» **Instructions for the task**: Every line with "nexus" in it should be copied from the data.

Start of Provided data

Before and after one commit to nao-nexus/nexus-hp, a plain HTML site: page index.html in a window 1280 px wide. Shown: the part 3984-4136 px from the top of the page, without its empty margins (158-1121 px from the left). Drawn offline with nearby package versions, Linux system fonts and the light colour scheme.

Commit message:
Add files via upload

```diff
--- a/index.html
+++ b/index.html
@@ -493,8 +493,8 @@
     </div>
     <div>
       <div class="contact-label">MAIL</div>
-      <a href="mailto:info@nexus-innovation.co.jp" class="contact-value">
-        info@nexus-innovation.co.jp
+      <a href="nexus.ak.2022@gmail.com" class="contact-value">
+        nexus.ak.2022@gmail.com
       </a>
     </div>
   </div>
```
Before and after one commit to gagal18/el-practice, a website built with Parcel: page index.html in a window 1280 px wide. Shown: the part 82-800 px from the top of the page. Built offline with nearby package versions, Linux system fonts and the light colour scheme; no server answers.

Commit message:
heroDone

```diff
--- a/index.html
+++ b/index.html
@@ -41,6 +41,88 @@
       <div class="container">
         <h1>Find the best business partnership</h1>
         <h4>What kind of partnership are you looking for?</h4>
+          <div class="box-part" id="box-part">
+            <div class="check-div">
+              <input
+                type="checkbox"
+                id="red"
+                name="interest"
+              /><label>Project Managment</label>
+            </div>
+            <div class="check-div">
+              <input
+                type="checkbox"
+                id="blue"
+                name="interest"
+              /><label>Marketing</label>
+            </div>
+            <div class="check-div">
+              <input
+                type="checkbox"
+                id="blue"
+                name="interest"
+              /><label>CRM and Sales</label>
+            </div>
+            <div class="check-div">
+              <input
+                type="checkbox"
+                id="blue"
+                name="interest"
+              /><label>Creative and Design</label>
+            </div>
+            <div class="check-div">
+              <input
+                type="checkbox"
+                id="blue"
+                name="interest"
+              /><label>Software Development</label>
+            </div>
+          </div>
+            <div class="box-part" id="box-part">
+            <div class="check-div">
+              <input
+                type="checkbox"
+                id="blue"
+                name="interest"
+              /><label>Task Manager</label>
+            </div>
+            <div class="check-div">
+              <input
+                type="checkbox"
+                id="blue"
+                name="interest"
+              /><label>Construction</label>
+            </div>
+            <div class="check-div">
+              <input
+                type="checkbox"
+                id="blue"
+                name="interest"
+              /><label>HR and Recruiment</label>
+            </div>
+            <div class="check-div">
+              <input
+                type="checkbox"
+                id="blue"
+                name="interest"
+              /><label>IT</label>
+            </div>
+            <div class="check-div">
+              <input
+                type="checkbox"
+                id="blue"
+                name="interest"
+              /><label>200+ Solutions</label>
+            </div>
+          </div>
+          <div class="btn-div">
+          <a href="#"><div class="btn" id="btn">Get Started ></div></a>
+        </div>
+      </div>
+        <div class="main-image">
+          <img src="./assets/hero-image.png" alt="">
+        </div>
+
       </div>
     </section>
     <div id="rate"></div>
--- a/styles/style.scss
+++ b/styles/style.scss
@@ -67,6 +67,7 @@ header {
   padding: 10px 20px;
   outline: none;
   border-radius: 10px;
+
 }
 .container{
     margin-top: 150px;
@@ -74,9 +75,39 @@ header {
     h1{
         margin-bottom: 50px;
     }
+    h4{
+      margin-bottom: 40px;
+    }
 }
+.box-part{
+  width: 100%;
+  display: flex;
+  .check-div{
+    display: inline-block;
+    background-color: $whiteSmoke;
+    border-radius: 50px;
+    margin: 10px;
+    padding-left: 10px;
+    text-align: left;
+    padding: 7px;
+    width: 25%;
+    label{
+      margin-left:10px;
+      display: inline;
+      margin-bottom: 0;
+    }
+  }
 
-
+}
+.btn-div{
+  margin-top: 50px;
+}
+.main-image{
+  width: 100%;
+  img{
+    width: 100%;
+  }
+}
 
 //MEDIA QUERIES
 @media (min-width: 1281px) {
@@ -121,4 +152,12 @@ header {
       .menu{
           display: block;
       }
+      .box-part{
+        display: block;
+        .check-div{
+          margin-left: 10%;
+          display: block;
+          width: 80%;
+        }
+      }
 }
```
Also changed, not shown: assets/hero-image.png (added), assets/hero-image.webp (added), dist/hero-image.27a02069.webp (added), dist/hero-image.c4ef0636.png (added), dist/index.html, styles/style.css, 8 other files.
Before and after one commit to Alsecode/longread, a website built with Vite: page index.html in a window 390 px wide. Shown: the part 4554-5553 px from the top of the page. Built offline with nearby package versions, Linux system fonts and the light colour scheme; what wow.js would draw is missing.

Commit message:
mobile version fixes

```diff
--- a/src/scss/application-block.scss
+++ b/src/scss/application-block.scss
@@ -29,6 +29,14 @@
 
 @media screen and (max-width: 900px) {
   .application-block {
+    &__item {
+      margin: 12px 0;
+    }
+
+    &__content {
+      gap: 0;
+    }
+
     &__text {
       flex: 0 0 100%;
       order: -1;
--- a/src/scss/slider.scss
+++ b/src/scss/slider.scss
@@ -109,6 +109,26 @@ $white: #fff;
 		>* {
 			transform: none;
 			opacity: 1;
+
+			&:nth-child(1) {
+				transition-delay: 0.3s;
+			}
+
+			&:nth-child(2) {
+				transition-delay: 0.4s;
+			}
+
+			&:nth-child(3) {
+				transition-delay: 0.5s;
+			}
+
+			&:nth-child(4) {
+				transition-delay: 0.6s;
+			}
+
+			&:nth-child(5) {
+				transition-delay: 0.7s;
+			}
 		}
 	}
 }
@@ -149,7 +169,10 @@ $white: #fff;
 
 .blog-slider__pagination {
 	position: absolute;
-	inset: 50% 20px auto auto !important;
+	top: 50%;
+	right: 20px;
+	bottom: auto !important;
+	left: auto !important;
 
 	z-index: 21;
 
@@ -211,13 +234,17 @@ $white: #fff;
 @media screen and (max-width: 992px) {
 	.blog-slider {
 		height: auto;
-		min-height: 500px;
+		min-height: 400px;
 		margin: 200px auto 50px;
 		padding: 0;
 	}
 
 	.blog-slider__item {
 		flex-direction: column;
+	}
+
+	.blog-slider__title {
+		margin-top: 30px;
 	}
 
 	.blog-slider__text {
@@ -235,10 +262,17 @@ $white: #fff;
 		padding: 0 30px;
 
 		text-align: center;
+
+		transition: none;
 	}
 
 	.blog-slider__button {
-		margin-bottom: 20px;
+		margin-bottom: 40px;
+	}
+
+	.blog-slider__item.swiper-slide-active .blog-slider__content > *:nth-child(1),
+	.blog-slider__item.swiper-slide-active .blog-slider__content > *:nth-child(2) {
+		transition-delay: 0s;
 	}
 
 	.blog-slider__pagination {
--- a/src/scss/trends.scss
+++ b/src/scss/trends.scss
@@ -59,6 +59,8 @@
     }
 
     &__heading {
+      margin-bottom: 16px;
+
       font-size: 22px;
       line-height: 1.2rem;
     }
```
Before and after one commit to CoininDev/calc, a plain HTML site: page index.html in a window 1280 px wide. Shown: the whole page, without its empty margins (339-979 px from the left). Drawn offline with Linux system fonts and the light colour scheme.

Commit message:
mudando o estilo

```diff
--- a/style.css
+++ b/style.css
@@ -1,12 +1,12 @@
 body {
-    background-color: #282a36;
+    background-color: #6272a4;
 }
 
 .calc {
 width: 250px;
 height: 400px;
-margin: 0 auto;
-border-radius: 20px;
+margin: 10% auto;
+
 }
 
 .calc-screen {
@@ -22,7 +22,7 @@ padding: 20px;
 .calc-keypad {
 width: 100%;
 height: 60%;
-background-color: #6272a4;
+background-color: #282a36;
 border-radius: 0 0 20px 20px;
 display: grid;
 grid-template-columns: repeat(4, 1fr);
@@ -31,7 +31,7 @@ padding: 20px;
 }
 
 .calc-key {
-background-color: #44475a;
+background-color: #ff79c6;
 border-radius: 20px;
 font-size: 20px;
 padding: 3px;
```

End of Provided data

» **Result of this exercise**:
Before and after one commit to nao-nexus/nexus-hp, a plain HTML site: page index.html in a window 1280 px wide. Shown: the part 3984-4136 px from the top of the page, without its empty margins (158-1121 px from the left). Drawn offline with nearby package versions, Linux system fonts and the light colour scheme.
-      <a href="mailto:info@nexus-innovation.co.jp" class="contact-value">
-        info@nexus-innovation.co.jp
+      <a href="nexus.ak.2022@gmail.com" class="contact-value">
+        nexus.ak.2022@gmail.com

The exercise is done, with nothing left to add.